Problem statement: In the listing below, report how many lines include the string "around", giving only that number.

Data records:
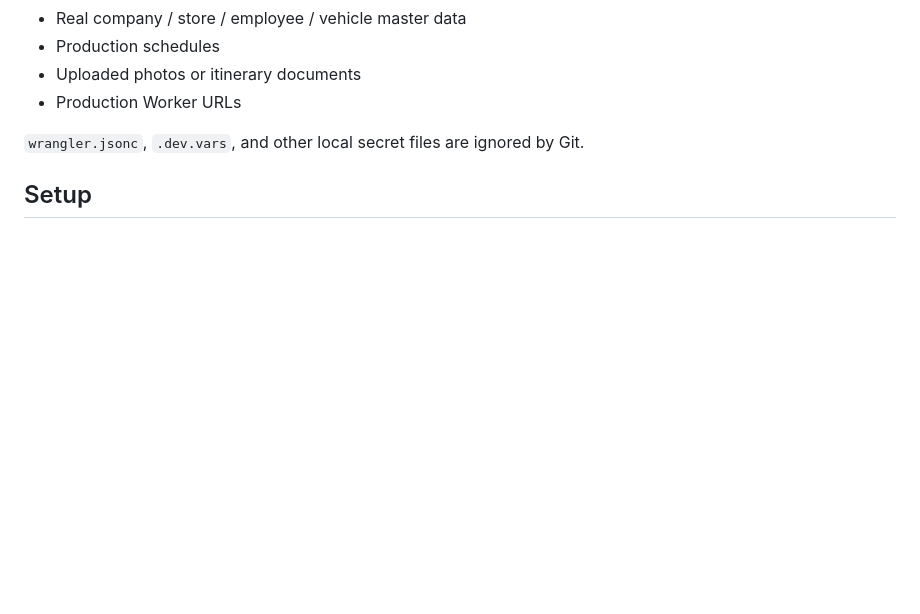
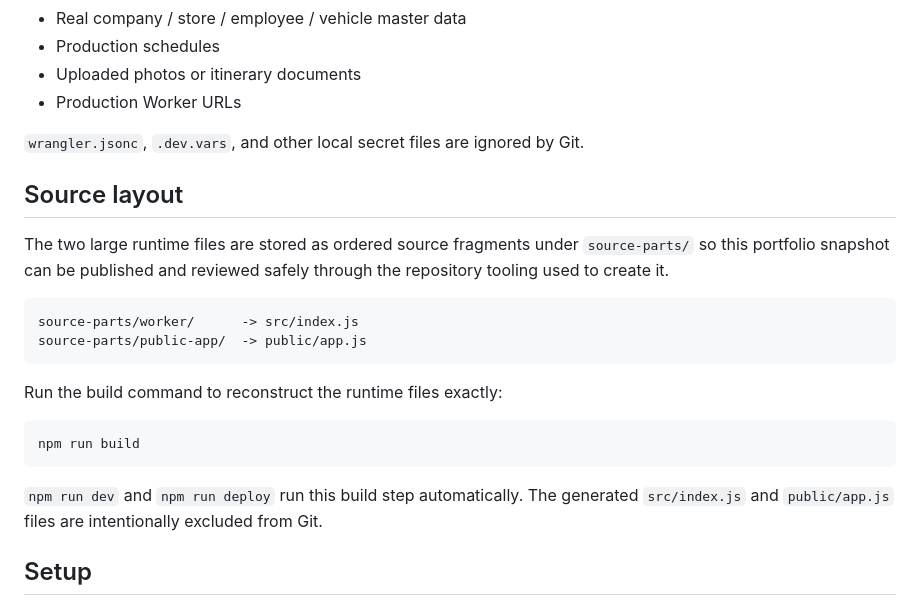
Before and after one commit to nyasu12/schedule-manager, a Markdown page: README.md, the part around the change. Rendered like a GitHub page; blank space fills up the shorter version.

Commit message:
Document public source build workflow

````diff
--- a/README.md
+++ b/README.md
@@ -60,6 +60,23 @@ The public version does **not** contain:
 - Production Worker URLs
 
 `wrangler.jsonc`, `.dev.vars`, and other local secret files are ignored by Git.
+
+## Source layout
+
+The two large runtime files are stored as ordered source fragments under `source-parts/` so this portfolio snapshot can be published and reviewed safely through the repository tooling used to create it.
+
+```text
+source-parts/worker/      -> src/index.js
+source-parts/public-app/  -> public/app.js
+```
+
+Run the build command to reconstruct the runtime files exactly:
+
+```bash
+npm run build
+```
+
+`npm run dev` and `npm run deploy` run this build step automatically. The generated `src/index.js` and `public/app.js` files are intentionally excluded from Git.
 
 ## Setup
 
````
* * *
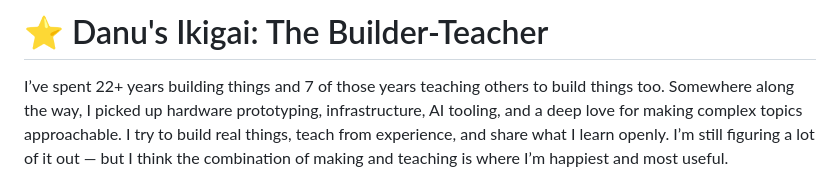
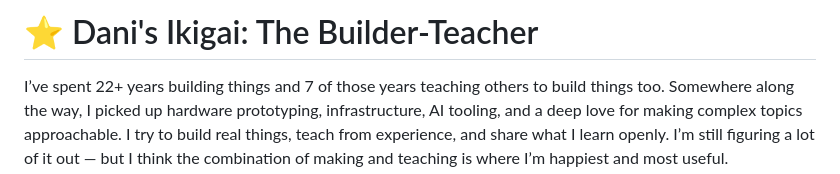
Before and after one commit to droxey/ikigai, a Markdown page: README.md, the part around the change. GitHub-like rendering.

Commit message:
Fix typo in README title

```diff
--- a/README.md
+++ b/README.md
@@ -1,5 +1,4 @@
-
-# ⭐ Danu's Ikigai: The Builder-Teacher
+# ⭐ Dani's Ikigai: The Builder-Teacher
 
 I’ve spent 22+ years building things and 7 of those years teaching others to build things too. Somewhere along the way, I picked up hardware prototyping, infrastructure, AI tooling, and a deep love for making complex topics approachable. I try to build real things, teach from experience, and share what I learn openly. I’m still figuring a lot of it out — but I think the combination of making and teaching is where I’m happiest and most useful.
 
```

Answer for this exercise: 2